Public Engagement and Partnership
• Recognize patients as partners in transforming clinical trials. Consider virtual clinical trial models that use mobile and web-based technologies to conduct clinical trials so that participation in a clinical trial is not dictated by geographic proximity to a trial site.
• Engage the public in order to obtain sufficient and sustained support of the CTE, through both participation in trials and general recognition of the value of clinical research.
• The public and policy makers often do not see how research leads to better out comes and savings. Creating national awareness of the linkages between clinical research, medical breakthroughs, and ultimately improvements in patient care will require effective communication strategies developed in partnership with the clinical research community and the public.
• Consider implementation of a default consent or “opt-out” process for participation in some types of clinical research. Default consent would create a legal presumption that the patient agrees to allow use of his or her deidentified record for research purposes.
• Undertake communication efforts to the public by the research community to pave the way for direct-to-patient research and the use of social media to recruit individuals into community-based models of research, perhaps eventually supplanting the traditional academic model of Phase III clinical trials.
• Involve patients, the public, practitioners, and payers (including, for example, pharmacy benefit managers) more heavily in conversations about CTE transformation.

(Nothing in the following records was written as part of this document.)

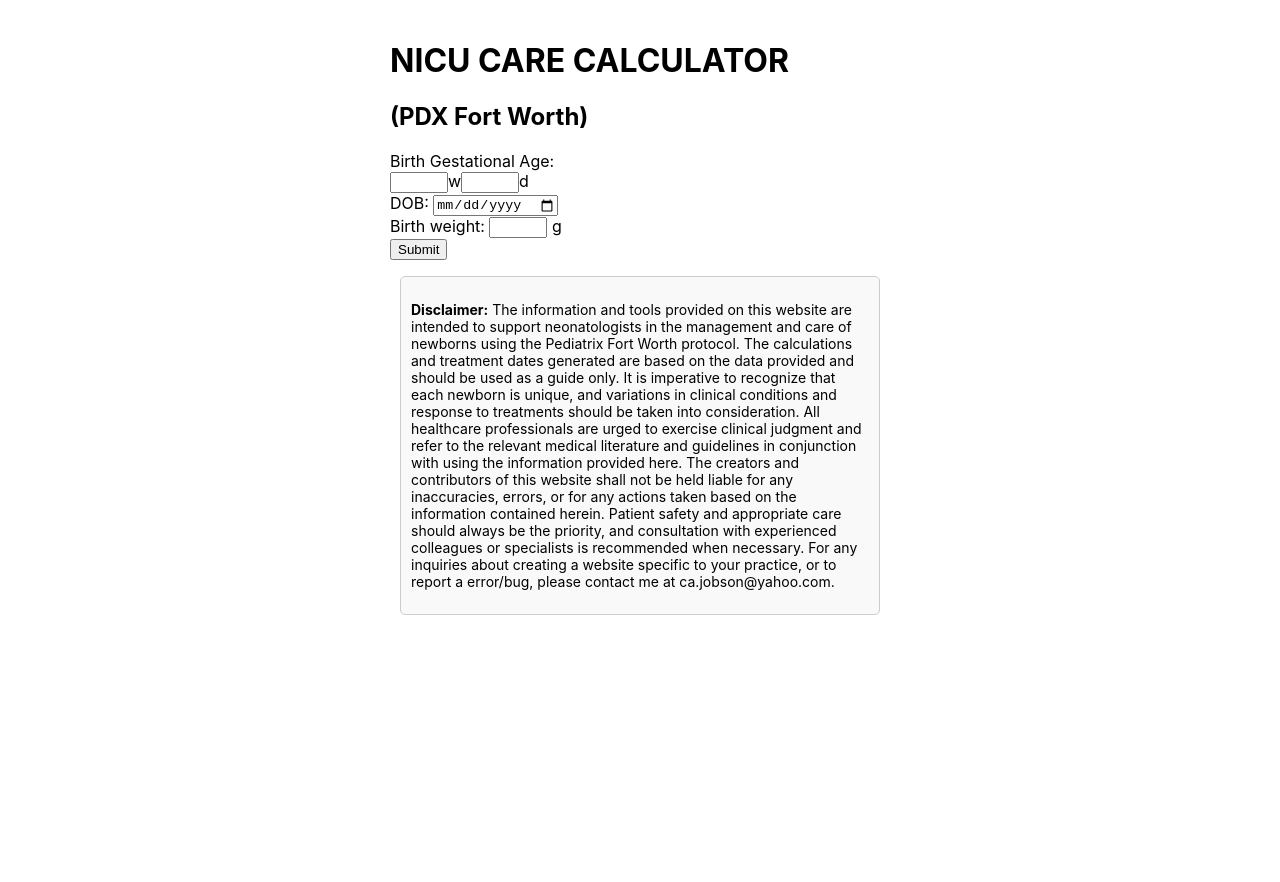
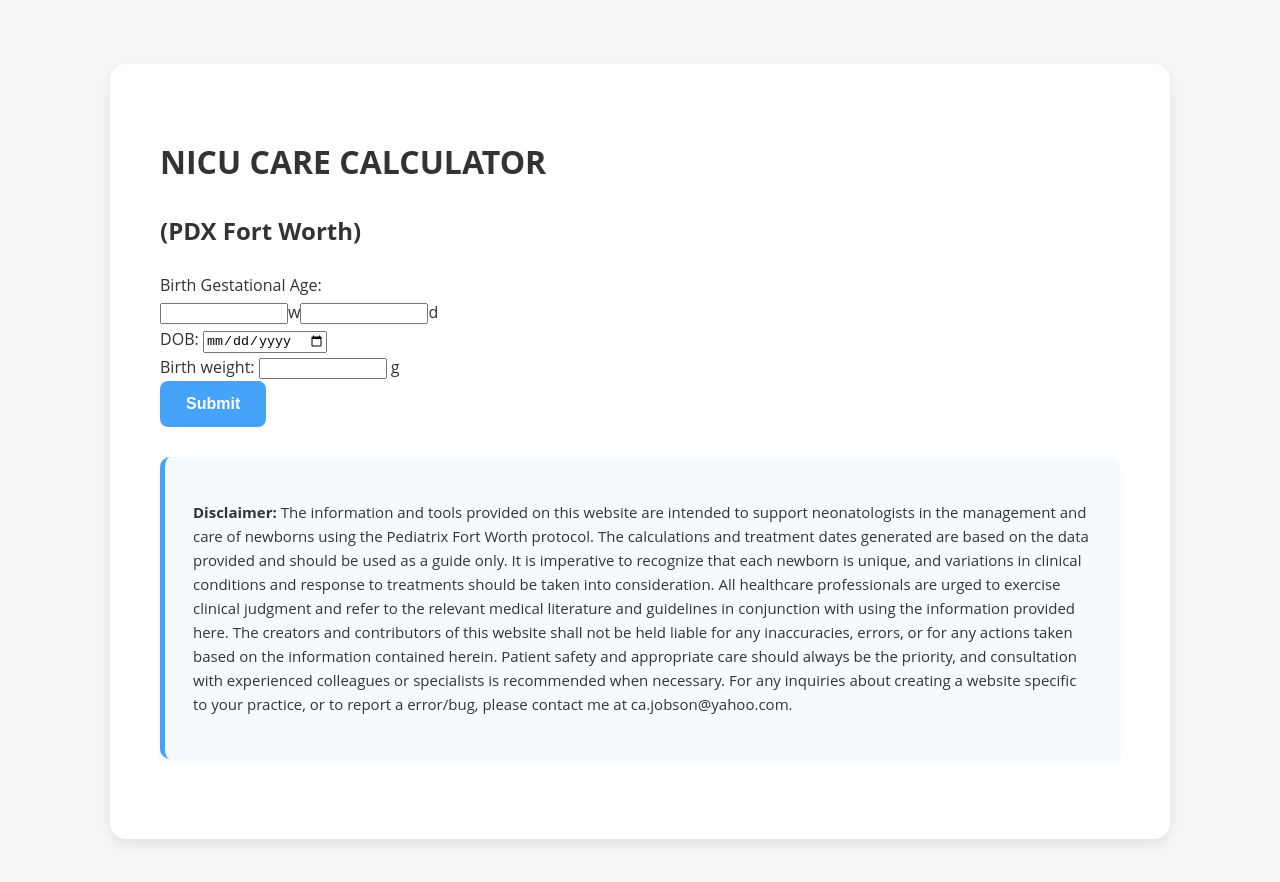
Before and after one commit to cameronjobson/NeoTool, a React (Create React App) app: page / in a window 1280 px wide. Shown: the top 882 px of the page. Before the commit the page ends 800 px from the top, so only its background shows below. Built offline with nearby package versions, Linux system fonts and the light colour scheme.

Commit message:
Update NeoTool.css

```diff
--- a/src/NeoTool.css
+++ b/src/NeoTool.css
@@ -1,38 +1,101 @@
-.container {
-    width: 500px;
-    margin: 0 auto;
+/* General */
+body, html {
+  margin: 0;
+  padding: 0;
+  font-family: 'Open Sans', sans-serif;
+  color: #333;
+  background-color: #f6f6f6;
+  font-size: 16px;
+  line-height: 1.7;
 }
 
+/* Container */
+.container {
+  max-width: 960px;
+  margin: 4em auto;
+  padding: 50px;
+  background-color: #ffffff;
+  border-radius: 16px;
+  box-shadow: 0px 6px 12px rgba(0, 0, 0, 0.08);
+}
+
+/* Input Group */
 .input-group {
   display: flex;
   align-items: center;
-    gap: 10px;
-    margin-bottom: 10px;
+  gap: 20px;
+  margin-bottom: 24px;
+}
+
+.input-group label {
+  font-weight: 600;
+  margin-right: 10px;
 }
 
 .input-group input {
   flex-grow: 1;
-  }
-  .input-small {
-    width: 50px;
-}
-.container {
-  padding: 20px;
+  padding: 14px 18px;
+  border: 1px solid #e0e0e0;
+  border-radius: 8px;
+  font-size: 16px;
+  transition: border-color 0.3s ease, box-shadow 0.3s ease;
 }
 
-.disclaimer {
-  margin: 10px;
-  padding: 10px;
-  background-color: #f9f9f9;
-  border: 1px solid #ccc;
-  border-radius: 5px;
-  font-size: 14px;
+.input-group input:focus {
+  border-color: #4c9aff;
+  box-shadow: 0 0 8px rgba(76, 154, 255, 0.3);
+  outline: none;
 }
 
+/* Small Input */
+.input-small {
+  width: 120px;
+}
+
+/* Disclaimer */
+.disclaimer {
+  margin: 30px 0;
+  padding: 28px;
+  background-color: #f7fafc;
+  border-left: 5px solid #47a2f9;
+  border-radius: 10px;
+  font-size: 15px;
+  line-height: 1.6;
+  box-shadow: 0 4px 6px rgba(0, 0, 0, 0.03);
+}
+
+/* Past and Current Date */
 .past-date {
-  color: red;
+  color: #e8413e;
+  font-weight: 600;
 }
 
 .current-date {
-  color: green;
+  color: #28a745;
+  font-weight: 600;
 }
+
+/* Buttons */
+button {
+  padding: 14px 26px;
+  background-color: #47a2f9;
+  color: #ffffff;
+  border: none;
+  border-radius: 8px;
+  font-size: 16px;
+  font-weight: 600;
+  cursor: pointer;
+  transition: background-color 0.3s ease, transform 0.3s ease;
+}
+
+button:hover {
+  background-color: #357abD;
+  transform: scale(1.05);
+}
+
+/* Responsive */
+@media screen and (max-width: 768px) {
+  .container {
+      padding: 30px;
+  }
+}
```
Lines whose indentation alone changed are shown as unchanged.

A new lexicon may be needed to facilitate communication between researchers and the public.
• Improve understanding and communication between government regulators and research organizations.

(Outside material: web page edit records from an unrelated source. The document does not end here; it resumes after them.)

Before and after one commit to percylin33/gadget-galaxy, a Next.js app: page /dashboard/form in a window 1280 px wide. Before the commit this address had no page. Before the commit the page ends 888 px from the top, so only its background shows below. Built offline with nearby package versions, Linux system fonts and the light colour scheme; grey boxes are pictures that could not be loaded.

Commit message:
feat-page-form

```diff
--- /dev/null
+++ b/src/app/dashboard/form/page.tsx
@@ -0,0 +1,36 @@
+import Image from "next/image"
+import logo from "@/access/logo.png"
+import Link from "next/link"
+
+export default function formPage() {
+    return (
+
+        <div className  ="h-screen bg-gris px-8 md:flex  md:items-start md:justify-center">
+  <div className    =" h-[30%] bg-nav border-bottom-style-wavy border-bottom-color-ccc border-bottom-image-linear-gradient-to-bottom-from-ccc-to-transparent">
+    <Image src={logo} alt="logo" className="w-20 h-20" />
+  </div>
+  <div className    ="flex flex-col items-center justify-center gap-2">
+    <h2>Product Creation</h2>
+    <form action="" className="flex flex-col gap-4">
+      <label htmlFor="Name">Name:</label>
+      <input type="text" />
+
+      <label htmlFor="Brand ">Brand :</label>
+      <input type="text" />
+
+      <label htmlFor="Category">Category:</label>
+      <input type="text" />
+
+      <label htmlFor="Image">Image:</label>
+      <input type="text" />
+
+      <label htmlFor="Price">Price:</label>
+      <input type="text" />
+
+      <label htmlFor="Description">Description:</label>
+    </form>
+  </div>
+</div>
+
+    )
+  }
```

• Ease the regulatory environment when appropriate, in order to reduce the duration and cost of trials and make them more feasible, especially in domestic settings.
• Update the Common Rule to facilitate fit-for-purpose, patient-friendly repositories of patient data and randomized research projects, especially involving biomarkers and the development of personalized medicine.

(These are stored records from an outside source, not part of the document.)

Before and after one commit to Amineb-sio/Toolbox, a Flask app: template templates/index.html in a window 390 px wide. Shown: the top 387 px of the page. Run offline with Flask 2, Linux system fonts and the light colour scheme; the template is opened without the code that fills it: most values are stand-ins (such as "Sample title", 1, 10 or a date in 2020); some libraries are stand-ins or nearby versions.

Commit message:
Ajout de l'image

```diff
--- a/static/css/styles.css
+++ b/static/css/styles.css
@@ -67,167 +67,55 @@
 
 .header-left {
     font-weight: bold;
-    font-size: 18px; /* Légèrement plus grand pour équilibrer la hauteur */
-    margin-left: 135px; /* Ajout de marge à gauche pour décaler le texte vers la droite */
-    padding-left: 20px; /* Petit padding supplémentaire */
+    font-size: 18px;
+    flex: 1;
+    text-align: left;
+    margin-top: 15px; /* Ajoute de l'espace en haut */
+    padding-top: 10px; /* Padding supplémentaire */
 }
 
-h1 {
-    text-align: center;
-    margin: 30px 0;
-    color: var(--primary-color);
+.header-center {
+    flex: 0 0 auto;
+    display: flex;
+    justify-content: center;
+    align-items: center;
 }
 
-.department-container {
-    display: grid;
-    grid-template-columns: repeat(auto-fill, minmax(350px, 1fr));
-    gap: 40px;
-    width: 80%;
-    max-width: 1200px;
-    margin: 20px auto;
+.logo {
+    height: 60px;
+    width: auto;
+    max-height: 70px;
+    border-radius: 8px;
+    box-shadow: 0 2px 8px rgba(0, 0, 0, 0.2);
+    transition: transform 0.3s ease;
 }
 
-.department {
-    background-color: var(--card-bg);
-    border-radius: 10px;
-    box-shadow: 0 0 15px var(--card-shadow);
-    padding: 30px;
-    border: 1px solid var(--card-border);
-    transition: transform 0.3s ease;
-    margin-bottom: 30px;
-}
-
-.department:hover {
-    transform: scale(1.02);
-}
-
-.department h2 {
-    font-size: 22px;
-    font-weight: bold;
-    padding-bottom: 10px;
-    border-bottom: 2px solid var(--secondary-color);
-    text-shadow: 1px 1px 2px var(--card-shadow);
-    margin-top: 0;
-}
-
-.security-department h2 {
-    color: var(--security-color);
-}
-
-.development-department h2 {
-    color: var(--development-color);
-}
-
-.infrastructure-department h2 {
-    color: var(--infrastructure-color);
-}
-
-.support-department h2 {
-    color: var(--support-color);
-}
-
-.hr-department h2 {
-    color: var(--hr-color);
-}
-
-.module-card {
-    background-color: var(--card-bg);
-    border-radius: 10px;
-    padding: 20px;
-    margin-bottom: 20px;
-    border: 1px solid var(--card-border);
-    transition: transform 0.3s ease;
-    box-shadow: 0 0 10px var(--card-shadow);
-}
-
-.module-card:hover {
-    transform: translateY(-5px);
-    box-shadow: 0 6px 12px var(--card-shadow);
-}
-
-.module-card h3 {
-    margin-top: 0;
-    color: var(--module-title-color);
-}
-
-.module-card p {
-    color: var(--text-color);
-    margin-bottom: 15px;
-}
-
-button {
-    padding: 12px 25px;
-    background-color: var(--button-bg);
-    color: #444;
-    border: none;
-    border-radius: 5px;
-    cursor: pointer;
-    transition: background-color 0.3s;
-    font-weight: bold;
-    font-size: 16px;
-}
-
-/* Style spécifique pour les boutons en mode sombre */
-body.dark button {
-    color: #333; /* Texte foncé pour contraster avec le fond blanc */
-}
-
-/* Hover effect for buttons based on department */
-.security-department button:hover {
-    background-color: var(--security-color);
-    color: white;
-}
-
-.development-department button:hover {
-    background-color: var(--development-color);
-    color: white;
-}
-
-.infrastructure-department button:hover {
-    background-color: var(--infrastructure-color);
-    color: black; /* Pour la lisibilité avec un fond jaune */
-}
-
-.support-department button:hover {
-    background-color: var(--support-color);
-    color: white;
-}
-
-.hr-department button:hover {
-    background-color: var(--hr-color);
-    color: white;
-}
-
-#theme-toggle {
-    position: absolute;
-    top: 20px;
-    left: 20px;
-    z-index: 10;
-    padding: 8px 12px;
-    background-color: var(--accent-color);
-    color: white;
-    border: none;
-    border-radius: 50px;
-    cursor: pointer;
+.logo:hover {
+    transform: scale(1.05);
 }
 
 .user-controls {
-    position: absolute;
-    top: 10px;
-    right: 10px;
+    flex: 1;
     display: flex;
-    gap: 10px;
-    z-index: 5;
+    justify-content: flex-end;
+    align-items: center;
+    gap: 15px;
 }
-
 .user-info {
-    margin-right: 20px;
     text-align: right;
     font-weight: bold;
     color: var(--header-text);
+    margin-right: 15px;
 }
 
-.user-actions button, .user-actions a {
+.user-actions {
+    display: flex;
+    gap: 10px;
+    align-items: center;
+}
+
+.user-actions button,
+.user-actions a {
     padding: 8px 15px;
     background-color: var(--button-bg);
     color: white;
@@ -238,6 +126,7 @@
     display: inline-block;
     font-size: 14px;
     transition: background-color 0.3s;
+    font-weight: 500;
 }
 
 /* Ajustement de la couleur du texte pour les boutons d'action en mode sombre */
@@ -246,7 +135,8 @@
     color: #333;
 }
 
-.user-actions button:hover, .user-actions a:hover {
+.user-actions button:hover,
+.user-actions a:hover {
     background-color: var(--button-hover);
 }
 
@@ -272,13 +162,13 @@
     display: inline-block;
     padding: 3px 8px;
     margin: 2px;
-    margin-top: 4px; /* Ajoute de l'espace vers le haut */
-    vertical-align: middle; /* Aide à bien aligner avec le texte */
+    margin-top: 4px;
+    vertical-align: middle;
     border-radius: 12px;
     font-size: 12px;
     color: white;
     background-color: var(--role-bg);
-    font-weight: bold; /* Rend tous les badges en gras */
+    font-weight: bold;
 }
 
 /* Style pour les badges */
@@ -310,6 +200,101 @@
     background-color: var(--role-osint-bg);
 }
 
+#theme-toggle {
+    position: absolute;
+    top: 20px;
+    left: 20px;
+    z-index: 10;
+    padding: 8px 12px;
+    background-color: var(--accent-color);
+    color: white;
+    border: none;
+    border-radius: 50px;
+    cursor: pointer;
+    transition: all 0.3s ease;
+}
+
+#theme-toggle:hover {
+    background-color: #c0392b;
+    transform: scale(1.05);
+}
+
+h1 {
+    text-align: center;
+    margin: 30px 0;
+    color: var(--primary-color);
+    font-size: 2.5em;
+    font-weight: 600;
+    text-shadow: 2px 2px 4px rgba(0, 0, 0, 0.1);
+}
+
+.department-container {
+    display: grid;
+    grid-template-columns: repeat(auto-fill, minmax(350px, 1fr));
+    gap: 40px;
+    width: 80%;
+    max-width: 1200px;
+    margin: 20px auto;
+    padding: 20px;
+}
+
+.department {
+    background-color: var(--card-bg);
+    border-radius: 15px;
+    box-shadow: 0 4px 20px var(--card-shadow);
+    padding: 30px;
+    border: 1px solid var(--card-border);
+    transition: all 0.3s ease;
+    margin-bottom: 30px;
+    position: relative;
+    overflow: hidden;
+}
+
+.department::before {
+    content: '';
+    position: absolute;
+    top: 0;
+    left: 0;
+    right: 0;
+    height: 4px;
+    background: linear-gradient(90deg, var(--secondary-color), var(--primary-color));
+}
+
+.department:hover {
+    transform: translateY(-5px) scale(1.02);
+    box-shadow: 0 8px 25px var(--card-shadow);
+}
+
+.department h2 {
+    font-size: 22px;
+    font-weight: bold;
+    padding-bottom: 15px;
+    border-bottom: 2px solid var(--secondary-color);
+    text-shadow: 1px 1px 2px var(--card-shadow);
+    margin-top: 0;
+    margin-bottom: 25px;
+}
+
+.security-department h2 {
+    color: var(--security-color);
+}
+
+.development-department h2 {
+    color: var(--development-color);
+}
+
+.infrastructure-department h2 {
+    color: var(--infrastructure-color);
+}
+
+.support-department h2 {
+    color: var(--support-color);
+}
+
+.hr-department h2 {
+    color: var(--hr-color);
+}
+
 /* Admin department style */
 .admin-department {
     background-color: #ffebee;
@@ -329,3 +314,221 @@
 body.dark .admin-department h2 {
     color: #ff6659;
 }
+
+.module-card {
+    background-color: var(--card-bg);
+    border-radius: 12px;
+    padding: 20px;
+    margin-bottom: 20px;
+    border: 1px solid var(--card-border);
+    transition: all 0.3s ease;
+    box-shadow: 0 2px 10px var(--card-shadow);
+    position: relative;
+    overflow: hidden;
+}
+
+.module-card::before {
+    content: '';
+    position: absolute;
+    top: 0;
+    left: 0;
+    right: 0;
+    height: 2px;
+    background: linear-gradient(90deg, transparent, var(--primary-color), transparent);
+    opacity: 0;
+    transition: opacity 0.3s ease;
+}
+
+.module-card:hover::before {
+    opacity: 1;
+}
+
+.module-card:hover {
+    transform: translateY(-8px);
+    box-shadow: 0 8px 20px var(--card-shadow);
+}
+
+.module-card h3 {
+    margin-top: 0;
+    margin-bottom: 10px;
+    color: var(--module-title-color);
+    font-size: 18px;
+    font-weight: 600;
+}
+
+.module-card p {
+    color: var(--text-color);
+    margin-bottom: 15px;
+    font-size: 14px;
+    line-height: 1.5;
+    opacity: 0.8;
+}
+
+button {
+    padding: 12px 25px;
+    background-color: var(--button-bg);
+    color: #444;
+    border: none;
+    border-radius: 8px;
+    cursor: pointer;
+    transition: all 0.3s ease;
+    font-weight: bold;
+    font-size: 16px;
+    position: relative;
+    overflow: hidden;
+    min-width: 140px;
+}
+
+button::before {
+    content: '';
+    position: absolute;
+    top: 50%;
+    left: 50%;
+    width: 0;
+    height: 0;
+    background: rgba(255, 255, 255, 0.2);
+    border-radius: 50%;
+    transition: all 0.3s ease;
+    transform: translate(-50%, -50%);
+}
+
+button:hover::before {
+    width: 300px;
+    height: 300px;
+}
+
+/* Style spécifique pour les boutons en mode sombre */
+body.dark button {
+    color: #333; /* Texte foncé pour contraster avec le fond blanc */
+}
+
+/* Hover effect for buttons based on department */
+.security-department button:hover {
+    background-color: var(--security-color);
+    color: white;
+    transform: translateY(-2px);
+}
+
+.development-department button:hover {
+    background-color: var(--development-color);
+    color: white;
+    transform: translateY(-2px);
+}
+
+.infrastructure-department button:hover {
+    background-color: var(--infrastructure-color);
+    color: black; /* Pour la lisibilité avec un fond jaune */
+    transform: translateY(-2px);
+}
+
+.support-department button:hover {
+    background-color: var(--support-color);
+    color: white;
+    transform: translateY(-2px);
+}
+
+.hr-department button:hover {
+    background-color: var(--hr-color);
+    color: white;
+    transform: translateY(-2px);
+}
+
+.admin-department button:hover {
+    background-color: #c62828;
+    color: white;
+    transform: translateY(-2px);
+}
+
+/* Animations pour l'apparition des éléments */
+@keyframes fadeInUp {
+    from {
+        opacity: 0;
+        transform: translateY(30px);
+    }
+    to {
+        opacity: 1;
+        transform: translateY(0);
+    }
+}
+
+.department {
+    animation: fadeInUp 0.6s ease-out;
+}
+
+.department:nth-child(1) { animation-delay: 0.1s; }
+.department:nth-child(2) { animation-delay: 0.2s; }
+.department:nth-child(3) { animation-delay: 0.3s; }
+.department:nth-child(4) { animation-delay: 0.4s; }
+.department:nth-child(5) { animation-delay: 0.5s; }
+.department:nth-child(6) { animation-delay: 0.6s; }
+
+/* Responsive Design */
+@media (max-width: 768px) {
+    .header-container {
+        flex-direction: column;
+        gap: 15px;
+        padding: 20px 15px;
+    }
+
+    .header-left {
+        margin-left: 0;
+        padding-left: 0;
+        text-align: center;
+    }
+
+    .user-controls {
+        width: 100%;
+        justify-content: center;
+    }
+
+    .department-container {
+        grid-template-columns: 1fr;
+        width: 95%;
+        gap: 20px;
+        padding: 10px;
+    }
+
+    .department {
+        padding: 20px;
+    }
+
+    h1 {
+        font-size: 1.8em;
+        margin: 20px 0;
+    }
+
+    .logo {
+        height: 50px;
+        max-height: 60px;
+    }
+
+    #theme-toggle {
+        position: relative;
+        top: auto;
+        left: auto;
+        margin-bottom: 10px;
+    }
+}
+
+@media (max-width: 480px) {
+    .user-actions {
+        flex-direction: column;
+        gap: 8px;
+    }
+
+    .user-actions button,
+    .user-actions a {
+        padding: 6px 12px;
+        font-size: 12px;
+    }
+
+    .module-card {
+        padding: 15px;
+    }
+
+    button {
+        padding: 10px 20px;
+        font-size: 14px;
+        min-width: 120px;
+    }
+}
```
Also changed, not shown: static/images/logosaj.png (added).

Cultural and Financial Incentives
• Undertake the “creative destruction” of old clinical trial business models in favor of newer business models that complement advances in technology.
• Encourage academic health and science centers and research organizations to move beyond provincial systems in favor of greater efficiency for the CTE (e.g., legacy systems, such as site-specific IRBs in favor of using a centralized IRB model).
• Create template contracts to streamline collaborations and subcontracts.
• Consider the role of CMS in CTE transformation. Should tasks associated with bridging the divide between clinical research and clinical practice become a component of Accountable Care Organizations (ACOs)? Should new incentives be created to spur the sustained and collaborative participation of ACOs in research?
• Correct disincentives for research, by using more coverage under evidence development (by private payers as well as Medicare) and reimbursing the routine care costs of research participants.